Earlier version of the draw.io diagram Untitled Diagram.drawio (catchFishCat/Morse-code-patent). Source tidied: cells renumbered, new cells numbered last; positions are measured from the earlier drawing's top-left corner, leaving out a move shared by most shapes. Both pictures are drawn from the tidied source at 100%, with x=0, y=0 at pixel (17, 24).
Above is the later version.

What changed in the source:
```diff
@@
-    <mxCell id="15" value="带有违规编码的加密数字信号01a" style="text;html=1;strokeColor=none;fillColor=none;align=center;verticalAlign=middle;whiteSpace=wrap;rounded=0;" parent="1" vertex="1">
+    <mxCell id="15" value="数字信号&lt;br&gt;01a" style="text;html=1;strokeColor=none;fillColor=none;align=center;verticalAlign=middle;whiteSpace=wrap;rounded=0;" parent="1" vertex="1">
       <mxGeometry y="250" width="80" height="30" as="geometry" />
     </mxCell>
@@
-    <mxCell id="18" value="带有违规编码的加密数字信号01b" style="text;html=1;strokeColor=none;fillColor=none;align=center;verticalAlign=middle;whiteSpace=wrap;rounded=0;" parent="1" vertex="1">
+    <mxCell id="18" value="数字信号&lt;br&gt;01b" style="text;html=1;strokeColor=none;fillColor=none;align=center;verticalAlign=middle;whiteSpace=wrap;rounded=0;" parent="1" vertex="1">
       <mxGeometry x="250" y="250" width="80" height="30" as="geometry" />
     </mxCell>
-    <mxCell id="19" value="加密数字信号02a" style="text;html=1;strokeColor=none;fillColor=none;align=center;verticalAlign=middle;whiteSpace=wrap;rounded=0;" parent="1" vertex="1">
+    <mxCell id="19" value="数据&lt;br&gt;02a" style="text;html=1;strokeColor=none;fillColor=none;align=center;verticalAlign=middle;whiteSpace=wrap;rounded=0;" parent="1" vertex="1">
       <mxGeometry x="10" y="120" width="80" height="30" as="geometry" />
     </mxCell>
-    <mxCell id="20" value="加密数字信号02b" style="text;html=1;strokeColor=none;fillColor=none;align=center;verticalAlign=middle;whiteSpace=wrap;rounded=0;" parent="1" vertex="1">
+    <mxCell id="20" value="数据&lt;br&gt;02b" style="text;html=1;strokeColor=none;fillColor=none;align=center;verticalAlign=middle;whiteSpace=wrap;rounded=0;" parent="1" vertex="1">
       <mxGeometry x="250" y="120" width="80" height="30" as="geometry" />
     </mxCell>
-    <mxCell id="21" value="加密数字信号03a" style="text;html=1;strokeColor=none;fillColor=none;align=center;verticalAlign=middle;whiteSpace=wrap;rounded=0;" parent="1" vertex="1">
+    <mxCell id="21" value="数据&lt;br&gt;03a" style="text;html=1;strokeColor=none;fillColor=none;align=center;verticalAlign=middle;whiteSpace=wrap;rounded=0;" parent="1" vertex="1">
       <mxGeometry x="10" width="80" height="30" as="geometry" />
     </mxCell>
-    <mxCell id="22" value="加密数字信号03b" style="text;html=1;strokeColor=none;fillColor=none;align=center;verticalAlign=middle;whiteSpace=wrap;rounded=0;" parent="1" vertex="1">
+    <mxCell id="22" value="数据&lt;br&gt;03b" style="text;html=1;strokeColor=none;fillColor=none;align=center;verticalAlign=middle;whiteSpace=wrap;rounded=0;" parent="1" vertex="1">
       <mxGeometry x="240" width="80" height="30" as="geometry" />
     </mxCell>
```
# # # # #
=== INSTRUCTIONS TO FOLLOW ===
Count every line that holds the word "version" in the entries, and state the result alone.

=== EXERCISE OUTPUT ===
2